INPUT DATA
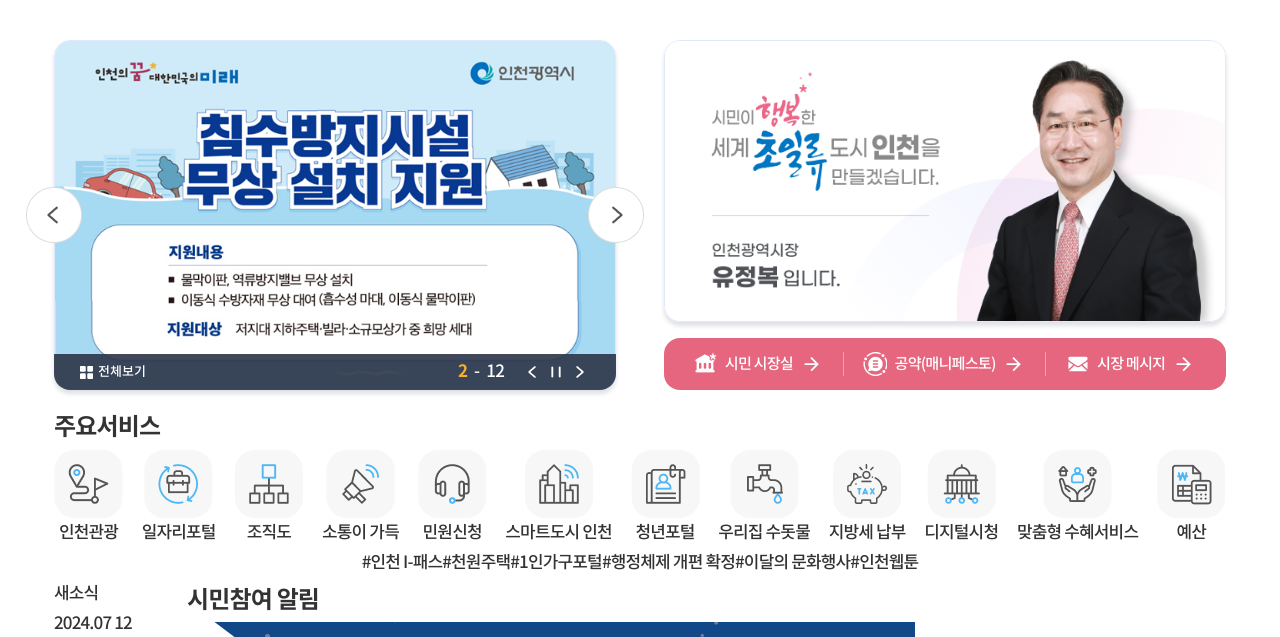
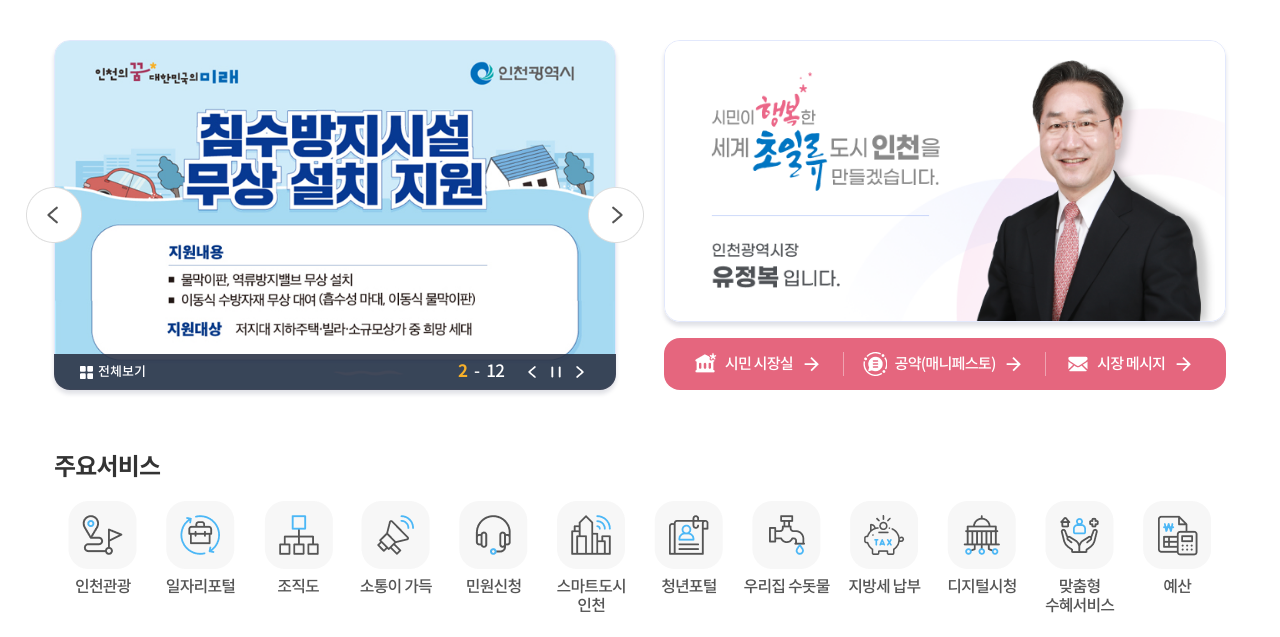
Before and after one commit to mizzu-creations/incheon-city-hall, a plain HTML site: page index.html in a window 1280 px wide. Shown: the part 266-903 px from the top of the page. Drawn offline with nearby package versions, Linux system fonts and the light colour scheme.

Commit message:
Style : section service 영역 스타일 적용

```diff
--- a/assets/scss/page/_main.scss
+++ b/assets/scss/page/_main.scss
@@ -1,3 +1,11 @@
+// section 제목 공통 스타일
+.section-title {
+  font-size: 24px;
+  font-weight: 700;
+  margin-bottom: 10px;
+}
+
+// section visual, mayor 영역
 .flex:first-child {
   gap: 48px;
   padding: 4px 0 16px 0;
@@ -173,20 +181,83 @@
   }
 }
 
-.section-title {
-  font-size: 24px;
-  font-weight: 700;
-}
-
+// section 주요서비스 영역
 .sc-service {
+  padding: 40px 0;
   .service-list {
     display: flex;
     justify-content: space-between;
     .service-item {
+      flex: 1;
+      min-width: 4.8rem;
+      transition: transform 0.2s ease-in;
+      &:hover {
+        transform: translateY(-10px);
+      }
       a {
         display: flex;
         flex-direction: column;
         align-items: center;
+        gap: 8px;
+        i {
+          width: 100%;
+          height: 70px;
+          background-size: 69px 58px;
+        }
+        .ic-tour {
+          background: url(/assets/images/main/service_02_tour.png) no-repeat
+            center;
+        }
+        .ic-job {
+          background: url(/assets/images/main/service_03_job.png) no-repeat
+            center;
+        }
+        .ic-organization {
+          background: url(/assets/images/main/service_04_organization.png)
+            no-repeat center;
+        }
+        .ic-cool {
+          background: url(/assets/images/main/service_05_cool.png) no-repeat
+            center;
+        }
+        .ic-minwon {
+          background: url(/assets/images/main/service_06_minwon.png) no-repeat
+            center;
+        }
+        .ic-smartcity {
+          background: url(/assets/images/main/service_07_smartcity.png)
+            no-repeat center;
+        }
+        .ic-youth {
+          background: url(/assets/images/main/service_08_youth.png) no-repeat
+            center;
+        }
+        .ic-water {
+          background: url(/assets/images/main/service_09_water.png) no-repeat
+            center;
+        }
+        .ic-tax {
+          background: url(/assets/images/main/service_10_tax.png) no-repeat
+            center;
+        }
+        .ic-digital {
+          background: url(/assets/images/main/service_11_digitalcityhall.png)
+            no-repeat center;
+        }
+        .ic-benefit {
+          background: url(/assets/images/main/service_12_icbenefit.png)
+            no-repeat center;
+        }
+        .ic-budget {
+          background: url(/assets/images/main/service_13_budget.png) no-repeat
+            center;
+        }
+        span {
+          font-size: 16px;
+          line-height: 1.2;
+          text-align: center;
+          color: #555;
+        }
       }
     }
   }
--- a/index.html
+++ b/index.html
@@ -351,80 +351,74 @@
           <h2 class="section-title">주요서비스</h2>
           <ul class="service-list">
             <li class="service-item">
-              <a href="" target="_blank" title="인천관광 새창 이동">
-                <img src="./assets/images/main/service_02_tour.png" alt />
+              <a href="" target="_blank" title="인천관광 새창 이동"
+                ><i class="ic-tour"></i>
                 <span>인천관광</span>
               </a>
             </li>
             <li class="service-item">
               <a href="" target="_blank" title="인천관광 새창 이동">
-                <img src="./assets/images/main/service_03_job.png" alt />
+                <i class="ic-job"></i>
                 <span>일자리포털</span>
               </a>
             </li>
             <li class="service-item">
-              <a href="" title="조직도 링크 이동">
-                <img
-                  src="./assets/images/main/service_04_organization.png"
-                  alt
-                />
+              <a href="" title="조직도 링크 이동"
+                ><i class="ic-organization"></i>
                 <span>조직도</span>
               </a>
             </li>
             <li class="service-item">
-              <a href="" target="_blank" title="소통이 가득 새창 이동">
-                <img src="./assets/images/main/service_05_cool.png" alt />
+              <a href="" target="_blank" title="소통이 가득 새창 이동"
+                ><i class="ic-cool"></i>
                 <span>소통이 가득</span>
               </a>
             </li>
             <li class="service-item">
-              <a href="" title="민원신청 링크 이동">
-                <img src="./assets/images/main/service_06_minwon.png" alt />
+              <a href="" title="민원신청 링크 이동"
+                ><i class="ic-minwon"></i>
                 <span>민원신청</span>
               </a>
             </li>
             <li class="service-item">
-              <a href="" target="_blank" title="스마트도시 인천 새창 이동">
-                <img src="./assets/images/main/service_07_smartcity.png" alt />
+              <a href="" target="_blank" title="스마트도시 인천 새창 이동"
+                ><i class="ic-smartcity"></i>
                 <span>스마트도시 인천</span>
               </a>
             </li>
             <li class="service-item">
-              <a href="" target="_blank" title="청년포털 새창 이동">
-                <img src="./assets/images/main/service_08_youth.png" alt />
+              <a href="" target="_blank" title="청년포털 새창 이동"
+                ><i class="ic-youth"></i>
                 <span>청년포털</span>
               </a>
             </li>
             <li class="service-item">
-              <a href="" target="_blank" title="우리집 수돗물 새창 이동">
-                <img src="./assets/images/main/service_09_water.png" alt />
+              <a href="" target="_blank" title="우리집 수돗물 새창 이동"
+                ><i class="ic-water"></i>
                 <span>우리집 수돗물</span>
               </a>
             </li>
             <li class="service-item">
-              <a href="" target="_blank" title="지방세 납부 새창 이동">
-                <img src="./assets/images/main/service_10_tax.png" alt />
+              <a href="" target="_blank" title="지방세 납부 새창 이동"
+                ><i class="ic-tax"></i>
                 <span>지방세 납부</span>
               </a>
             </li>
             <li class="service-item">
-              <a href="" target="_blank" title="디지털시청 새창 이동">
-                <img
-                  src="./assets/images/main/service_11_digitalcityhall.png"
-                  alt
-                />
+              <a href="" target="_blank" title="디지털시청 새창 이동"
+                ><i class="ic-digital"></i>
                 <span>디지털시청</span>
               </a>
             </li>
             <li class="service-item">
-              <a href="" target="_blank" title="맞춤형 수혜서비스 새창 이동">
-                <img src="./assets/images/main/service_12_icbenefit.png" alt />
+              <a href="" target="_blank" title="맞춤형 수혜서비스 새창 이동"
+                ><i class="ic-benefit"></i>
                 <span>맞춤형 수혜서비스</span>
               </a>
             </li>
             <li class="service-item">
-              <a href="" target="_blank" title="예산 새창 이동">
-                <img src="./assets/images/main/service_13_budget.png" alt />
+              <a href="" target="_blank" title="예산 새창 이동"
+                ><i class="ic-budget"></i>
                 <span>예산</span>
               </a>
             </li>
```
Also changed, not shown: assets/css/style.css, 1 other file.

PROBLEM DETAILS
Output all of the data above exactly; no pictures should appear.

SOLUTION TO THE PROBLEM
Before and after one commit to mizzu-creations/incheon-city-hall, a plain HTML site: page index.html in a window 1280 px wide. Shown: the part 266-903 px from the top of the page. Drawn offline with nearby package versions, Linux system fonts and the light colour scheme.

Commit message:
Style : section service 영역 스타일 적용

```diff
--- a/assets/scss/page/_main.scss
+++ b/assets/scss/page/_main.scss
@@ -1,3 +1,11 @@
+// section 제목 공통 스타일
+.section-title {
+  font-size: 24px;
+  font-weight: 700;
+  margin-bottom: 10px;
+}
+
+// section visual, mayor 영역
 .flex:first-child {
   gap: 48px;
   padding: 4px 0 16px 0;
@@ -173,20 +181,83 @@
   }
 }
 
-.section-title {
-  font-size: 24px;
-  font-weight: 700;
-}
-
+// section 주요서비스 영역
 .sc-service {
+  padding: 40px 0;
   .service-list {
     display: flex;
     justify-content: space-between;
     .service-item {
+      flex: 1;
+      min-width: 4.8rem;
+      transition: transform 0.2s ease-in;
+      &:hover {
+        transform: translateY(-10px);
+      }
       a {
         display: flex;
         flex-direction: column;
         align-items: center;
+        gap: 8px;
+        i {
+          width: 100%;
+          height: 70px;
+          background-size: 69px 58px;
+        }
+        .ic-tour {
+          background: url(/assets/images/main/service_02_tour.png) no-repeat
+            center;
+        }
+        .ic-job {
+          background: url(/assets/images/main/service_03_job.png) no-repeat
+            center;
+        }
+        .ic-organization {
+          background: url(/assets/images/main/service_04_organization.png)
+            no-repeat center;
+        }
+        .ic-cool {
+          background: url(/assets/images/main/service_05_cool.png) no-repeat
+            center;
+        }
+        .ic-minwon {
+          background: url(/assets/images/main/service_06_minwon.png) no-repeat
+            center;
+        }
+        .ic-smartcity {
+          background: url(/assets/images/main/service_07_smartcity.png)
+            no-repeat center;
+        }
+        .ic-youth {
+          background: url(/assets/images/main/service_08_youth.png) no-repeat
+            center;
+        }
+        .ic-water {
+          background: url(/assets/images/main/service_09_water.png) no-repeat
+            center;
+        }
+        .ic-tax {
+          background: url(/assets/images/main/service_10_tax.png) no-repeat
+            center;
+        }
+        .ic-digital {
+          background: url(/assets/images/main/service_11_digitalcityhall.png)
+            no-repeat center;
+        }
+        .ic-benefit {
+          background: url(/assets/images/main/service_12_icbenefit.png)
+            no-repeat center;
+        }
+        .ic-budget {
+          background: url(/assets/images/main/service_13_budget.png) no-repeat
+            center;
+        }
+        span {
+          font-size: 16px;
+          line-height: 1.2;
+          text-align: center;
+          color: #555;
+        }
       }
     }
   }
--- a/index.html
+++ b/index.html
@@ -351,80 +351,74 @@
           <h2 class="section-title">주요서비스</h2>
           <ul class="service-list">
             <li class="service-item">
-              <a href="" target="_blank" title="인천관광 새창 이동">
-                <img src="./assets/images/main/service_02_tour.png" alt />
+              <a href="" target="_blank" title="인천관광 새창 이동"
+                ><i class="ic-tour"></i>
                 <span>인천관광</span>
               </a>
             </li>
             <li class="service-item">
               <a href="" target="_blank" title="인천관광 새창 이동">
-                <img src="./assets/images/main/service_03_job.png" alt />
+                <i class="ic-job"></i>
                 <span>일자리포털</span>
               </a>
             </li>
             <li class="service-item">
-              <a href="" title="조직도 링크 이동">
-                <img
-                  src="./assets/images/main/service_04_organization.png"
-                  alt
-                />
+              <a href="" title="조직도 링크 이동"
+                ><i class="ic-organization"></i>
                 <span>조직도</span>
               </a>
             </li>
             <li class="service-item">
-              <a href="" target="_blank" title="소통이 가득 새창 이동">
-                <img src="./assets/images/main/service_05_cool.png" alt />
+              <a href="" target="_blank" title="소통이 가득 새창 이동"
+                ><i class="ic-cool"></i>
                 <span>소통이 가득</span>
               </a>
             </li>
             <li class="service-item">
-              <a href="" title="민원신청 링크 이동">
-                <img src="./assets/images/main/service_06_minwon.png" alt />
+              <a href="" title="민원신청 링크 이동"
+                ><i class="ic-minwon"></i>
                 <span>민원신청</span>
               </a>
             </li>
             <li class="service-item">
-              <a href="" target="_blank" title="스마트도시 인천 새창 이동">
-                <img src="./assets/images/main/service_07_smartcity.png" alt />
+              <a href="" target="_blank" title="스마트도시 인천 새창 이동"
+                ><i class="ic-smartcity"></i>
                 <span>스마트도시 인천</span>
               </a>
             </li>
             <li class="service-item">
-              <a href="" target="_blank" title="청년포털 새창 이동">
-                <img src="./assets/images/main/service_08_youth.png" alt />
+              <a href="" target="_blank" title="청년포털 새창 이동"
+                ><i class="ic-youth"></i>
                 <span>청년포털</span>
               </a>
             </li>
             <li class="service-item">
-              <a href="" target="_blank" title="우리집 수돗물 새창 이동">
-                <img src="./assets/images/main/service_09_water.png" alt />
+              <a href="" target="_blank" title="우리집 수돗물 새창 이동"
+                ><i class="ic-water"></i>
                 <span>우리집 수돗물</span>
               </a>
             </li>
             <li class="service-item">
-              <a href="" target="_blank" title="지방세 납부 새창 이동">
-                <img src="./assets/images/main/service_10_tax.png" alt />
+              <a href="" target="_blank" title="지방세 납부 새창 이동"
+                ><i class="ic-tax"></i>
                 <span>지방세 납부</span>
               </a>
             </li>
             <li class="service-item">
-              <a href="" target="_blank" title="디지털시청 새창 이동">
-                <img
-                  src="./assets/images/main/service_11_digitalcityhall.png"
-                  alt
-                />
+              <a href="" target="_blank" title="디지털시청 새창 이동"
+                ><i class="ic-digital"></i>
                 <span>디지털시청</span>
               </a>
             </li>
             <li class="service-item">
-              <a href="" target="_blank" title="맞춤형 수혜서비스 새창 이동">
-                <img src="./assets/images/main/service_12_icbenefit.png" alt />
+              <a href="" target="_blank" title="맞춤형 수혜서비스 새창 이동"
+                ><i class="ic-benefit"></i>
                 <span>맞춤형 수혜서비스</span>
               </a>
             </li>
             <li class="service-item">
-              <a href="" target="_blank" title="예산 새창 이동">
-                <img src="./assets/images/main/service_13_budget.png" alt />
+              <a href="" target="_blank" title="예산 새창 이동"
+                ><i class="ic-budget"></i>
                 <span>예산</span>
               </a>
             </li>
```
Also changed, not shown: assets/css/style.css, 1 other file.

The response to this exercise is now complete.